##### Data shown
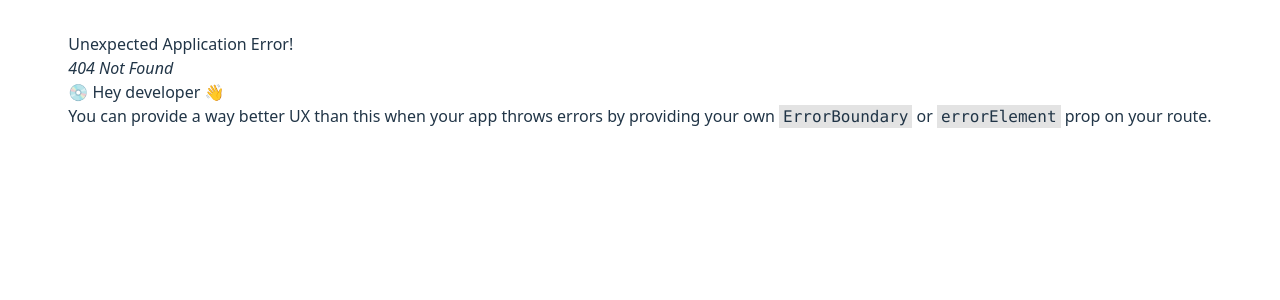
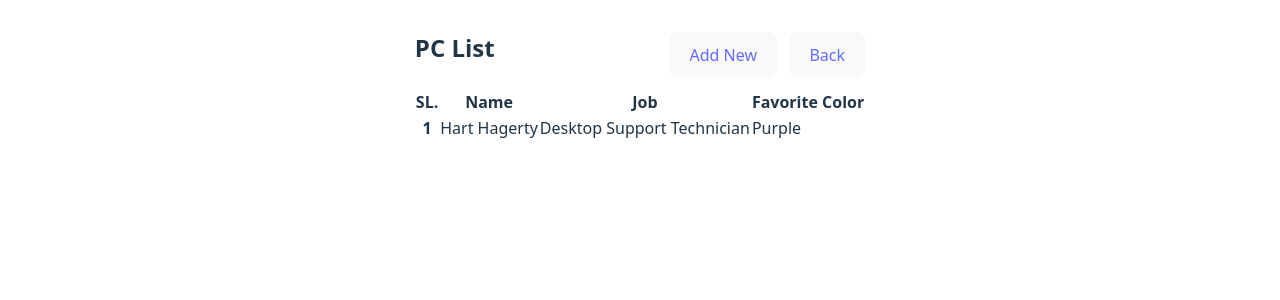
Before and after one commit to EhsanEIK/ymait-ai-client, a React (Vite) app: page /pcInfo in a window 1280 px wide. Before the commit this address had no page. Shown: the top 300 px of the page. Built offline with nearby package versions, Linux system fonts and the light colour scheme.

Commit message:
added PC components with PC.jsx file

```diff
--- a/src/App.css
+++ b/src/App.css
@@ -1,5 +1,5 @@
 #root {
-  max-width: 1280px;
+  max-width: 100%;
   margin: 0 auto;
   padding: 2rem;
 }
--- a/src/components/Home/Home.jsx
+++ b/src/components/Home/Home.jsx
@@ -6,7 +6,7 @@ const Home = () => {
         <div>
             <h2 className='text-5xl text-sky-600 font-bold uppercase' >Welcome to the YMA-IT AI System</h2>
             <div className='flex gap-5 justify-center mt-5'>
-                <Link>
+                <Link to={'/pcInfo'}>
                     <button className="btn btn-primary">PC</button>
                 </Link>
                 <Link>
--- /dev/null
+++ b/src/components/PC/PC.jsx
@@ -0,0 +1,45 @@
+import React from 'react';
+import { Link } from 'react-router-dom';
+
+const PC = () => {
+    return (
+        <div>
+            {/* Befor Table Part */}
+            <div className='flex gap-5 justify-between mb-3'>
+                <h1 className='text-2xl font-bold'>PC List</h1>
+                <div className='flex gap-3'>
+                    <Link to={'/addNewPCInfo'}>
+                        <button className="btn btn-primary btn-sm">Add New</button>
+                    </Link>
+                    <Link to='/'>
+                        <button className="btn btn-secondary btn-sm">Back</button>
+                    </Link>
+                </div>
+            </div>
+            <div className="overflow-x-auto">
+                <table className="table">
+                    {/* head */}
+                    <thead>
+                        <tr>
+                            <th>SL.</th>
+                            <th>Name</th>
+                            <th>Job</th>
+                            <th>Favorite Color</th>
+                        </tr>
+                    </thead>
+                    <tbody>
+                        {/* row */}
+                        <tr className="hover">
+                            <th>1</th>
+                            <td>Hart Hagerty</td>
+                            <td>Desktop Support Technician</td>
+                            <td>Purple</td>
+                        </tr>
+                    </tbody>
+                </table>
+            </div>
+        </div>
+    );
+};
+
+export default PC;
--- a/src/routes/router.jsx
+++ b/src/routes/router.jsx
@@ -1,9 +1,14 @@
 import { createBrowserRouter } from "react-router-dom";
 import Home from "../components/Home/Home";
+import PC from "../components/PC/PC";
 
 export const router = createBrowserRouter([
     {
         path: '/',
         element: <Home></Home>
+    },
+    {
+        path: '/pcInfo',
+        element: <PC></PC>
     }
 ])
```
##########
**Work instructions:** Sift the data above for lines with "Link", then copy each one.

**Problem solution:**
-                <Link>
+                <Link to={'/pcInfo'}>
                 </Link>
                 <Link>
+import { Link } from 'react-router-dom';
+                    <Link to={'/addNewPCInfo'}>
+                    </Link>
+                    <Link to='/'>
+                    </Link>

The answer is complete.